*Work request:* The lines to copy are those in the records below that hold the word "assets".

Data for the task Start Marker

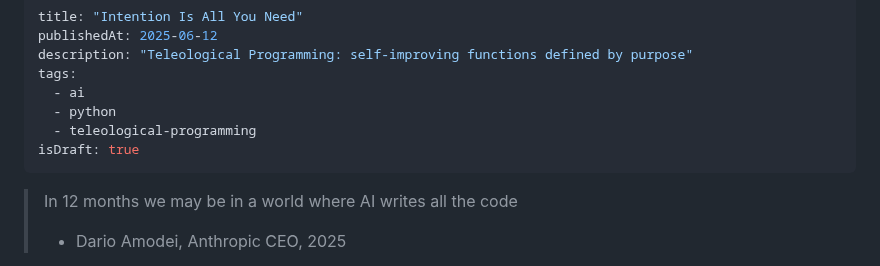
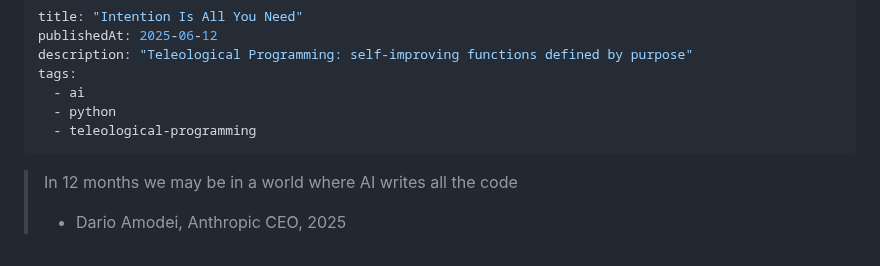
Before and after one commit to adriangalilea/adriangalilea.com, a Markdown page: content/telos/intention-is-all-you-need.md, the part around the change. GitHub-like rendering.

Commit message:
feat: publish Intention Is All You Need article

```diff
--- a/content/telos/intention-is-all-you-need.md
+++ b/content/telos/intention-is-all-you-need.md
@@ -6,7 +6,6 @@ tags:
   - ai
   - python
   - teleological-programming
-isDraft: true
 ---
 
 > In 12 months we may be in a world where AI writes all the code
```
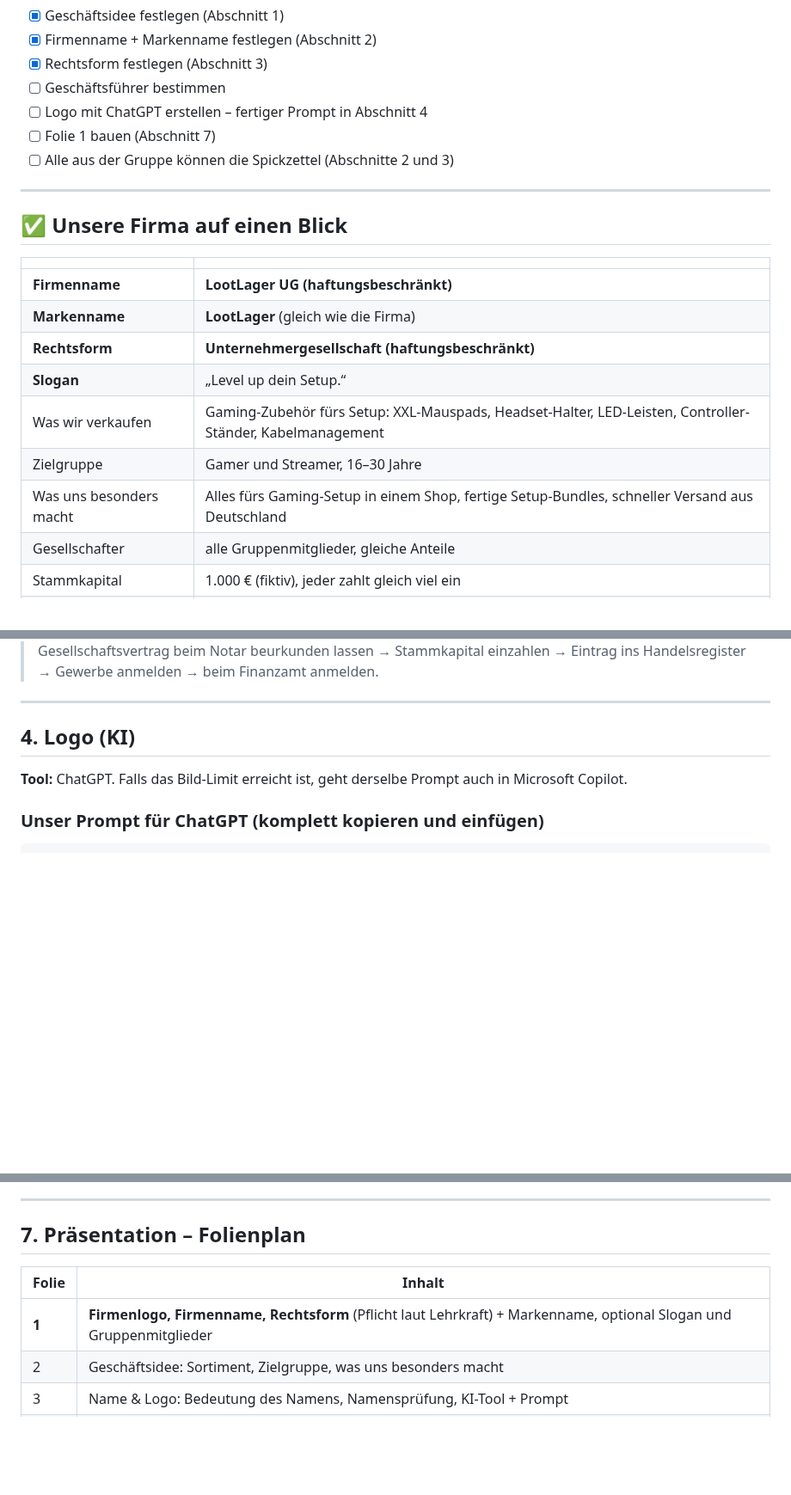
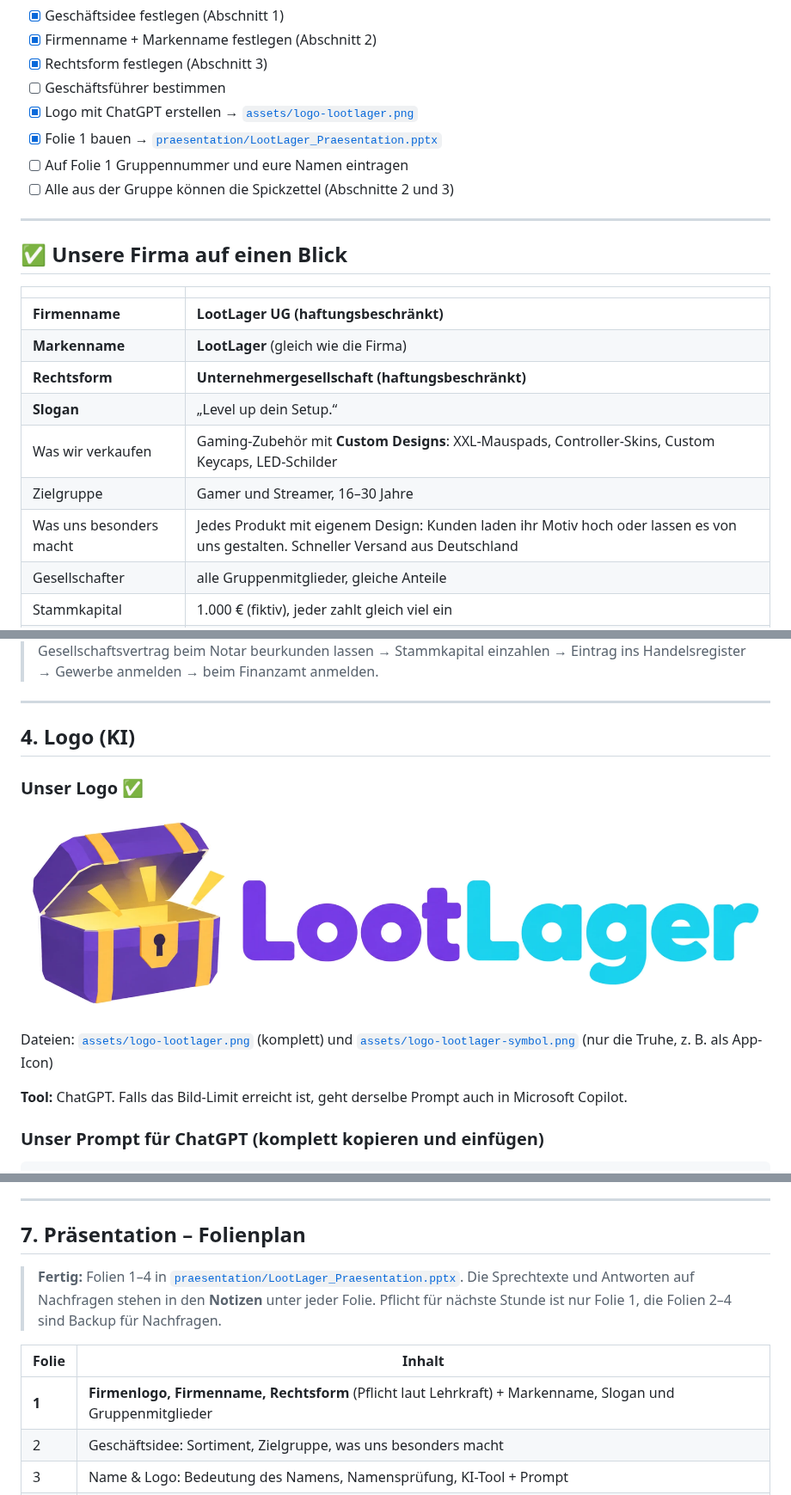
Before and after one commit to TheNickCoolst/EcomShopRepo, a Markdown page: PLANUNG.md, 3 parts joined by grey strips. Shown at 86% size. Rendered like a GitHub page; pictures changed too: assets/logo-lootlager.png (added); blank space fills up the shorter version.

```diff
--- a/PLANUNG.md
+++ b/PLANUNG.md
@@ -18,8 +18,9 @@ Die Lehrkraft hat gesagt:
 - [x] Firmenname + Markenname festlegen (Abschnitt 2)
 - [x] Rechtsform festlegen (Abschnitt 3)
 - [ ] Geschäftsführer bestimmen
-- [ ] Logo mit ChatGPT erstellen – fertiger Prompt in Abschnitt 4
-- [ ] Folie 1 bauen (Abschnitt 7)
+- [x] Logo mit ChatGPT erstellen → [`assets/logo-lootlager.png`](assets/logo-lootlager.png)
+- [x] Folie 1 bauen → [`praesentation/LootLager_Praesentation.pptx`](praesentation/LootLager_Praesentation.pptx)
+- [ ] Auf Folie 1 Gruppennummer und eure Namen eintragen
 - [ ] Alle aus der Gruppe können die Spickzettel (Abschnitte 2 und 3)
 
 ---
@@ -32,9 +33,9 @@ Die Lehrkraft hat gesagt:
 | **Markenname** | **LootLager** (gleich wie die Firma) |
 | **Rechtsform** | **Unternehmergesellschaft (haftungsbeschränkt)** |
 | **Slogan** | „Level up dein Setup.“ |
-| Was wir verkaufen | Gaming-Zubehör fürs Setup: XXL-Mauspads, Headset-Halter, LED-Leisten, Controller-Ständer, Kabelmanagement |
+| Was wir verkaufen | Gaming-Zubehör mit **Custom Designs**: XXL-Mauspads, Controller-Skins, Custom Keycaps, LED-Schilder |
 | Zielgruppe | Gamer und Streamer, 16–30 Jahre |
-| Was uns besonders macht | Alles fürs Gaming-Setup in einem Shop, fertige Setup-Bundles, schneller Versand aus Deutschland |
+| Was uns besonders macht | Jedes Produkt mit eigenem Design: Kunden laden ihr Motiv hoch oder lassen es von uns gestalten. Schneller Versand aus Deutschland |
 | Gesellschafter | alle Gruppenmitglieder, gleiche Anteile |
 | Stammkapital | 1.000 € (fiktiv), jeder zahlt gleich viel ein |
 | Geschäftsführer | ________________ (in der Gruppe festlegen) |
@@ -187,6 +188,12 @@ Jedes Gruppenmitglied muss diese Antworten in eigenen Worten sagen können.
 ---
 
 ## 4. Logo (KI)
+
+### Unser Logo ✅
+
+![LootLager-Logo](assets/logo-lootlager.png)
+
+Dateien: [`assets/logo-lootlager.png`](assets/logo-lootlager.png) (komplett) und [`assets/logo-lootlager-symbol.png`](assets/logo-lootlager-symbol.png) (nur die Truhe, z. B. als App-Icon)
 
 **Tool:** ChatGPT. Falls das Bild-Limit erreicht ist, geht derselbe Prompt auch in Microsoft Copilot.
 
@@ -306,9 +313,11 @@ Punkte von 1 (schlecht) bis 10 (sehr gut). Gewichtete Punkte = Punkte × Gewicht
 
 ## 7. Präsentation – Folienplan
 
+> **Fertig:** Folien 1–4 in [`praesentation/LootLager_Praesentation.pptx`](praesentation/LootLager_Praesentation.pptx). Die Sprechtexte und Antworten auf Nachfragen stehen in den **Notizen** unter jeder Folie. Pflicht für nächste Stunde ist nur Folie 1, die Folien 2–4 sind Backup für Nachfragen.
+
 | Folie | Inhalt |
 |---|---|
-| **1** | **Firmenlogo, Firmenname, Rechtsform** (Pflicht laut Lehrkraft) + Markenname, optional Slogan und Gruppenmitglieder |
+| **1** | **Firmenlogo, Firmenname, Rechtsform** (Pflicht laut Lehrkraft) + Markenname, Slogan und Gruppenmitglieder |
 | 2 | Geschäftsidee: Sortiment, Zielgruppe, was uns besonders macht |
 | 3 | Name & Logo: Bedeutung des Namens, Namensprüfung, KI-Tool + Prompt |
 | 4 | Rechtsform: Entscheidung, Vor- und Nachteile, Alternative |
```
Also changed, not shown: other parts of PLANUNG.md (+3 -3 lines), README.md (+6 -2 lines), assets/logo-lootlager-symbol.png (added), 1 other file.
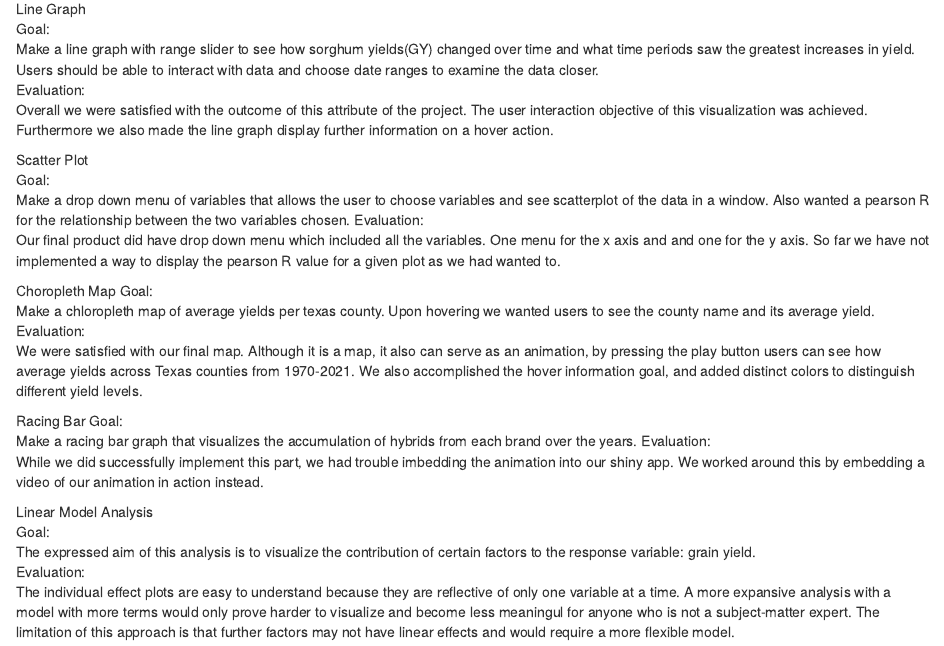
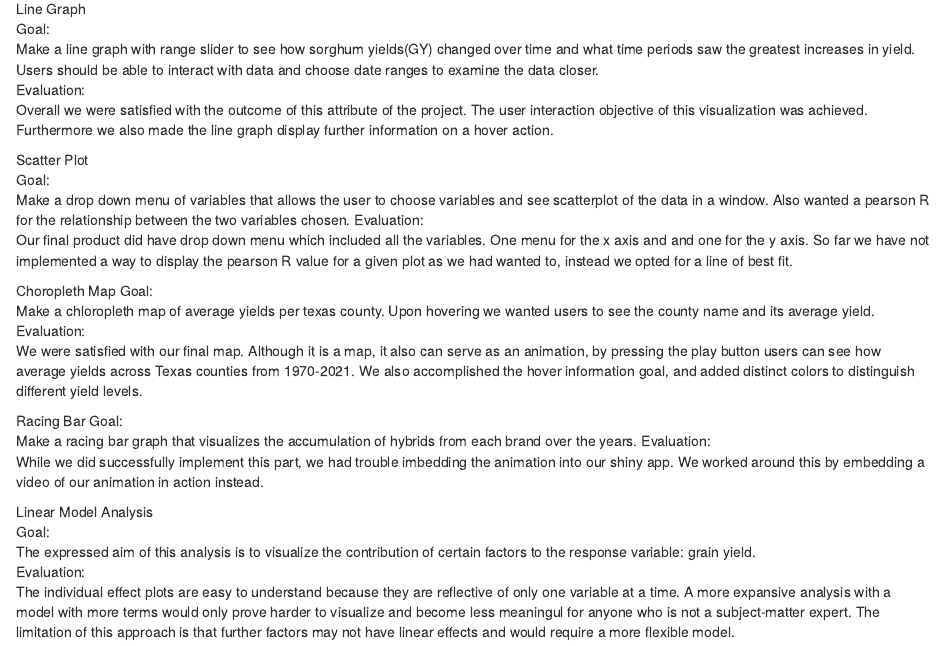
Before and after one commit to leon-fabian/STAT689-Project, an R Markdown document (p7.Rmd): the page in a window 1100 px wide, from 1740 px down. Rendered offline with R 4.5, knitr and Pandoc, with nearby package versions; a font, style sheet, LaTeX package, included part or bibliography that could not be used is replaced or left out.

Commit message:
Update p7.Rmd

```diff
--- a/p7.Rmd
+++ b/p7.Rmd
@@ -64,7 +64,7 @@ Overall we were satisfied with the outcome of this attribute of the project. The
 Scatter Plot<br>
 Goal:<br> Make a drop down menu of variables that allows the user to choose variables and see scatterplot of the data in a window. Also wanted a pearson R for the relationship between the two variables chosen.
 Evaluation:<br>
-Our final product did have drop down menu which included all the variables. One menu for the x axis and and one for the y axis. So far we have not implemented a way to display the pearson R value for a given plot as we had wanted to.
+Our final product did have drop down menu which included all the variables. One menu for the x axis and and one for the y axis. So far we have not implemented a way to display the pearson R value for a given plot as we had wanted to, instead we opted for a line of best fit.
 
 Choropleth Map
 Goal:<br> Make a chloropleth map of average yields per texas county. Upon hovering we wanted users to see the county name and its average yield.
```
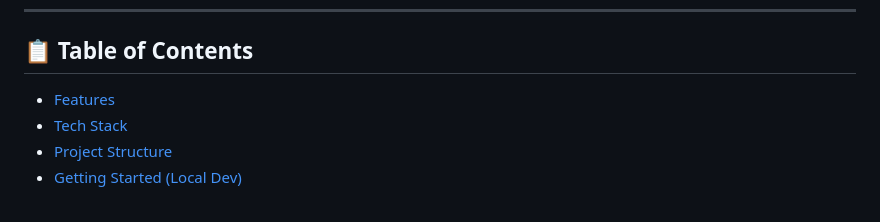
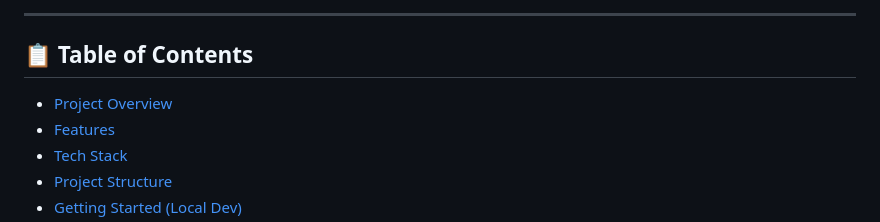
Before and after one commit to prosenjit07/PathOptimzer, a Markdown page: README.md, the part around one of its changes. GitHub-like rendering.

```diff
--- a/README.md
+++ b/README.md
@@ -28,5 +67,8 @@
+---
+
 ## 📋 Table of Contents
 
+- [Project Overview](#️-project-overview)
 - [Features](#-features)
 - [Tech Stack](#-tech-stack)
 - [Project Structure](#-project-structure)
```
Also changed, not shown: other parts of README.md (+42 -3 lines).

Data for the task End Marker

*Output of the exercise:*
Before and after one commit to TheNickCoolst/EcomShopRepo, a Markdown page: PLANUNG.md, 3 parts joined by grey strips. Shown at 86% size. Rendered like a GitHub page; pictures changed too: assets/logo-lootlager.png (added); blank space fills up the shorter version.
+- [x] Logo mit ChatGPT erstellen → [`assets/logo-lootlager.png`](assets/logo-lootlager.png)
+![LootLager-Logo](assets/logo-lootlager.png)
+Dateien: [`assets/logo-lootlager.png`](assets/logo-lootlager.png) (komplett) und [`assets/logo-lootlager-symbol.png`](assets/logo-lootlager-symbol.png) (nur die Truhe, z. B. als App-Icon)
Also changed, not shown: other parts of PLANUNG.md (+3 -3 lines), README.md (+6 -2 lines), assets/logo-lootlager-symbol.png (added), 1 other file.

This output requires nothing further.